10 Ways Student Debt Is Blocking the Economic Mobility of Young Americans | Demos: "It’s time to renew our commitment to an accessible and affordable higher education system in the United States. Debt is not financial aid—it allows students to pay for college but also raises the cost of a degree because all student loans, especially private loans, include interest charges and origination fees. The need for student loans has also created a very lucrative market for the private lenders and banks who, until 2010, profited from guarantees through the federal student loan system and who are benefiting today from the demand for financing beyond the federal loan program.
As activists across the country protest the debt-for-diploma system and its $1 trillion mark, below are the top ten reasons why our nation must embark on a new strategy to make college affordable as opposed to merely financeable through student loans."1T Day: As U.S. Student Debt Hits $1 Trillion, Occupy Protests Planned for Campuses Nationwide:

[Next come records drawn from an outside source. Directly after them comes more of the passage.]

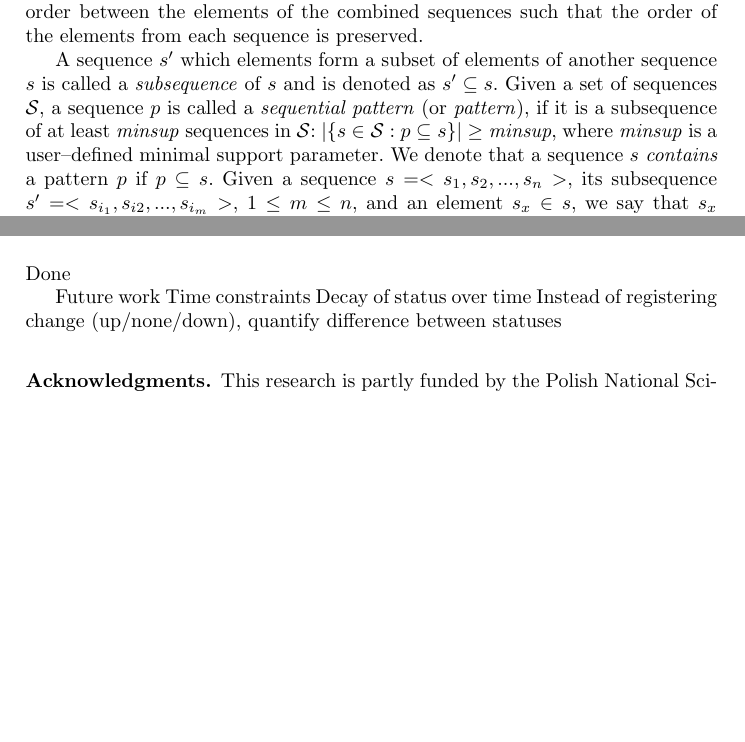
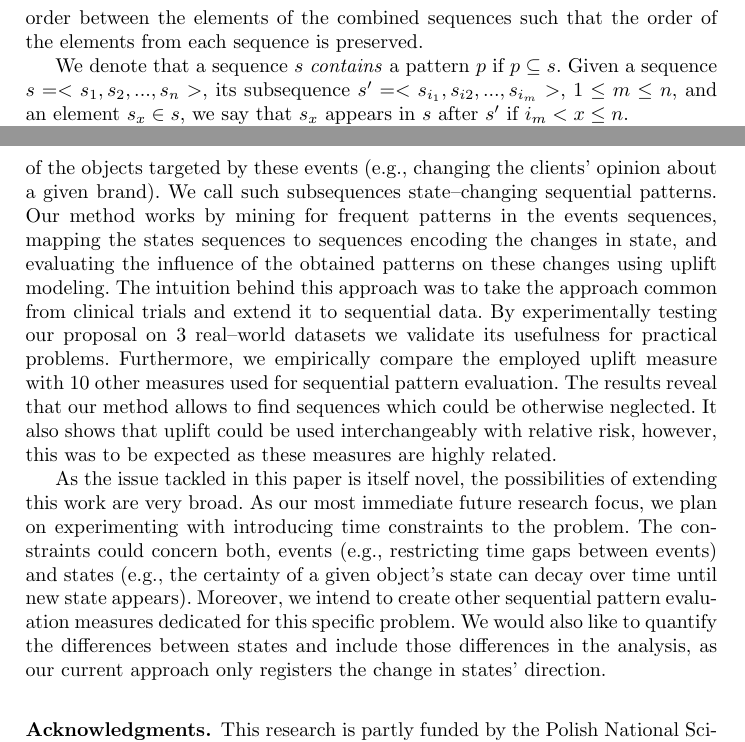
Before and after one commit to MaciejPiernik/sequential-patterns, a LaTeX paper (papers/ISMIS 2018/ISMIS.tex): two parts of pages 4 and 7 of 8 before the commit and two parts of pages 4 and 8 of 8 after it, joined at a grey line, cut so that both start at the same text, the shorter picture padded with empty space. Compiled offline with pdfLaTeX.

Commit message:
Conclusions

```diff
--- a/papers/ISMIS 2018/ISMIS.tex
+++ b/papers/ISMIS 2018/ISMIS.tex
@@ -25,7 +25,7 @@
 
 \mainmatter
 
-\title{State--changing sequential pattern mining using uplift modeling}
+\title{State--changing sequential patterns}
 
 \titlerunning{State--changing sequential patterns}
 
@@ -129,8 +129,6 @@ We distinguish two sets of sequences: sequences of events $\mathcal{S}^e$ and se
 Each events sequence $s^e\in\mathcal{S}^e$ has a corresponding states sequence $s^{se}\in\mathcal{S}^s$ (note that this correspondence is only one--sided).
 The corresponding sequences can be combined into a single sequence of events and states and there exists a total order between the elements of the combined sequences such that the order of the elements from each sequence is preserved.
 
-A sequence $s'$ which elements form a subset of elements of another sequence $s$ is called a \textit{subsequence} of $s$ and is denoted as $s'\subseteq s$.
-Given a set of sequences $\mathcal{S}$, a sequence $p$ is called a \textit{sequential pattern} (or \textit{pattern}), if it is a subsequence of at least \textit{minsup} sequences in $\mathcal{S}$: $|\{s\in\mathcal{S}:p\subseteq s\}|\geq\textit{minsup}$, where \textit{minsup} is a user--defined minimal support parameter.
 We denote that a sequence $s$ \textit{contains} a pattern $p$ if $p\subseteq s$.
 Given a sequence $s=<s_1,s_2,...,s_n>$, its subsequence $s'=<s_{i_1}, s_{i2}, ..., s_{i_m}>$, $1\leq m\leq n$, and an element $s_x\in s$, we say that $s_x$ appears in $s$ after $s'$ if $i_m<x\leq n$.
 
@@ -253,12 +251,20 @@ Other measures, evaluated during our experiments, performed with a variable resu
 
 \section{Conclusions}
 \label{sec:conclusions}
-Done
+In this paper, we presented a solution to the problem of finding subsequences of events (e.g., marketing campaigns) with high probability of influencing the state of the objects targeted by these events (e.g., changing the clients’ opinion about a given brand).
+We call such subsequences state--changing sequential patterns.
+Our method works by mining for frequent patterns in the events sequences, mapping the states sequences to sequences encoding the changes in state, and evaluating the influence of the obtained patterns on these changes using uplift modeling.
+The intuition behind this approach was to take the approach common from clinical trials and extend it to sequential data.
+By experimentally testing our proposal on 3 real--world datasets we validate its usefulness for practical problems.
+Furthermore, we empirically compare the employed uplift measure with 10 other measures used for sequential pattern evaluation.
+The results reveal that our method allows to find sequences which could be otherwise neglected.
+It also shows that uplift could be used interchangeably with relative risk, however, this was to be expected as these measures are highly related.
 
-Future work
-Time constraints
-Decay of status over time
-Instead of registering change (up/none/down), quantify difference between statuses
+As the issue tackled in this paper is itself novel, the possibilities of extending this work are very broad.
+As our most immediate future research focus, we plan on experimenting with introducing time constraints to the problem.
+The constraints could concern both, events (e.g., restricting time gaps between events) and states (e.g., the certainty of a given object's state can decay over time until new state appears).
+Moreover, we intend to create other sequential pattern evaluation measures dedicated for this specific problem.
+We would also like to quantify the differences between states and include those differences in the analysis, as our current approach only registers the change in states' direction.
 
 \subsubsection*{Acknowledgments.} This research is partly funded by the Polish National Science Center under Grant No. DEC-2015/19/B/ST6/02637.
 
```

PAMELA BROWN: That’s absolutely correct, and that’s a big problem that we have in terms of having people understand the true situation. The government only recently began to take on the majority of direct lending. So that’s only in recent years. The vast majority of the $1 trillion worth of student debt is actually held by Wall Street banks. And those banks actually securitize these loans, and they sell them off, and they make enormous profits from them. Furthermore, even the loans that are held by the government are ultimately securitized. Companies are paid. They’re compensated for servicing these loans. Because so many people are actually unable to pay them, we have a crisis where we have about five million people who are actually in default. And then there are companies that make enormous profits off of collecting on these loans. And these are Wall Street companies.
DAVID HARVEY: Well, it’s true, in a sense, that the costs of higher education have been escalated in this—I mean, way, way beyond the rate of inflation, tuition rates have been going up. But even in the City University of New York, which is—we haven’t imposed higher tuitions, because austerity comes from Albany and says we have less money from the state. And so, you know, again, it’s putting the costs of education onto the people who are being educated. And they’re long-term costs, as you mentioned, a trillion dollars now. And you kind of go, this is unacceptable. This is debt peonage for a large chunk of the population.